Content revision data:
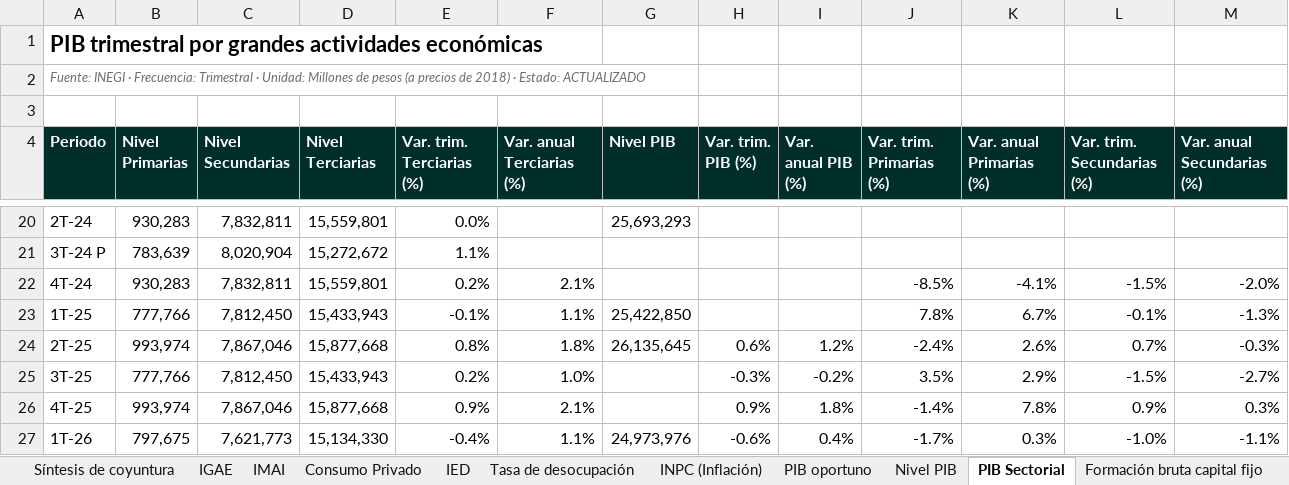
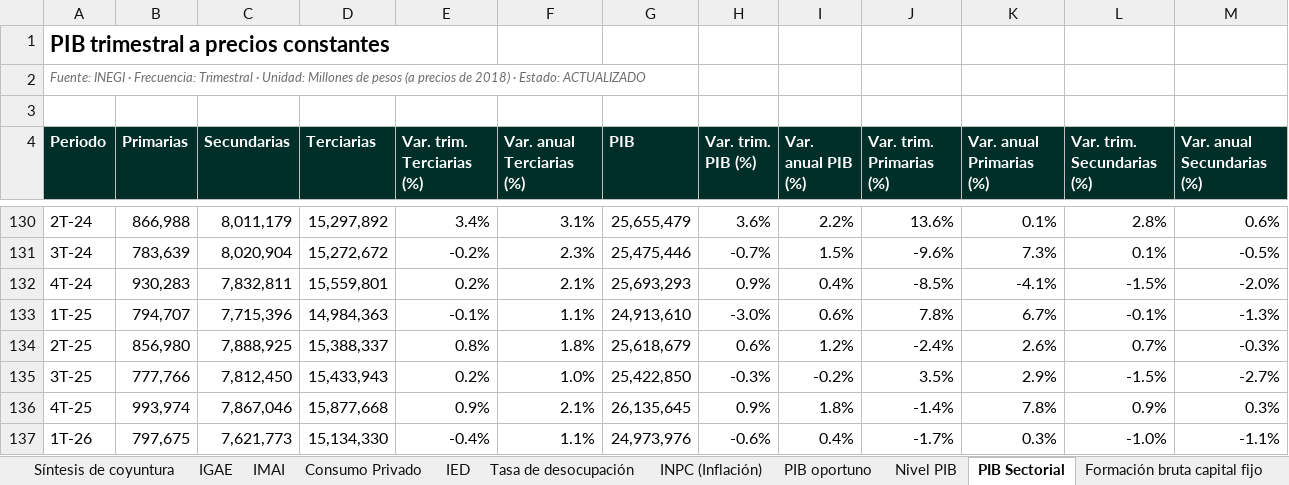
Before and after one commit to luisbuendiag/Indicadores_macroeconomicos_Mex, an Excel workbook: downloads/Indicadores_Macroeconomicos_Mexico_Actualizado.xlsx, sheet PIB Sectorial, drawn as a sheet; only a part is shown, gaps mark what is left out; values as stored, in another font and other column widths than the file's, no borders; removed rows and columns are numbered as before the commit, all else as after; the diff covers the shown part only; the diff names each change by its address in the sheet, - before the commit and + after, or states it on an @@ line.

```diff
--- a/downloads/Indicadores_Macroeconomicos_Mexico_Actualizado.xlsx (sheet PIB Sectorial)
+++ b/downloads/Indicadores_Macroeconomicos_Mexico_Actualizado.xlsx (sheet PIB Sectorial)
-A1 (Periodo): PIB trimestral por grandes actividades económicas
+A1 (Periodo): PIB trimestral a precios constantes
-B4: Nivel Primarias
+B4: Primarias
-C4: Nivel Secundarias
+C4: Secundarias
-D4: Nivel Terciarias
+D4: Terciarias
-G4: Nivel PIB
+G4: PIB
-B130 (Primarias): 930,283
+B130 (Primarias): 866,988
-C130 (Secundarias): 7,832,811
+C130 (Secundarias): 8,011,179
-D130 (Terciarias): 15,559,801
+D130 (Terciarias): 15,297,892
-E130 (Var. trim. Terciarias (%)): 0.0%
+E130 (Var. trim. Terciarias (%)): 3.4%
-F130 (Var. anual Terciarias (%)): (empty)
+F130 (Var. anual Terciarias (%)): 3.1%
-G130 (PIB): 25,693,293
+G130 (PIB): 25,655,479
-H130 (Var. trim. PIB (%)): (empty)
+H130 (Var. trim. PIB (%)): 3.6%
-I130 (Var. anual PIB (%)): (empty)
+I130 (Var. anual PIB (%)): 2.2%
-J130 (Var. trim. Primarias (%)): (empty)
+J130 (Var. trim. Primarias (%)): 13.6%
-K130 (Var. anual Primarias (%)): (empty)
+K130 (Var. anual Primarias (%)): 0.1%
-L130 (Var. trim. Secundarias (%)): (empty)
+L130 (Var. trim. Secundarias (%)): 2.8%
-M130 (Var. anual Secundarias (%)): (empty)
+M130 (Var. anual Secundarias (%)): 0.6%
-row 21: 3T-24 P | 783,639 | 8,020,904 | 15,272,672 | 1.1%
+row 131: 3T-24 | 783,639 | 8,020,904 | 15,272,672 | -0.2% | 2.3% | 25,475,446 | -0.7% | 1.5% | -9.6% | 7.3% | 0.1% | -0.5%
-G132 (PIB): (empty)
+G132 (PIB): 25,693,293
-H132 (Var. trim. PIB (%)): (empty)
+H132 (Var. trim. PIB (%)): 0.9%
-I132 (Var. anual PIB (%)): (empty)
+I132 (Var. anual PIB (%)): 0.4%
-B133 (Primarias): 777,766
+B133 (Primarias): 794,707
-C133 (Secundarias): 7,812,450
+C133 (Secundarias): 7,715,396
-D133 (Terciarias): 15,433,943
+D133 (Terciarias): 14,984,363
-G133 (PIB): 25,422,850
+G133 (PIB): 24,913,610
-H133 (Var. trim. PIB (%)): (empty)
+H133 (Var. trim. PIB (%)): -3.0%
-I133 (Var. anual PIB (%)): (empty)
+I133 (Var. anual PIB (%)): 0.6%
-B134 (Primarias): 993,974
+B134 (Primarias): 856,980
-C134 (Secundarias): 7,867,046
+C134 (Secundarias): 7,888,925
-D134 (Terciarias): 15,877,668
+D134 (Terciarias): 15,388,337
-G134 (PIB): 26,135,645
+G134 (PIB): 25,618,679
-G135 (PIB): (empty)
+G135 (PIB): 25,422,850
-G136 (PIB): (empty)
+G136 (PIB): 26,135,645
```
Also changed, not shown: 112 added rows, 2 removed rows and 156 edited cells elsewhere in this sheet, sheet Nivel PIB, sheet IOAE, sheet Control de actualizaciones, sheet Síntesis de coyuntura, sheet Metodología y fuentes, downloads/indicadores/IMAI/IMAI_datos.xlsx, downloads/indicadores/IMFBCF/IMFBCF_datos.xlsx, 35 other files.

Exercise directions: Please tally the lines of the data in which the string "anual" appears and write only the total.

Task result: 12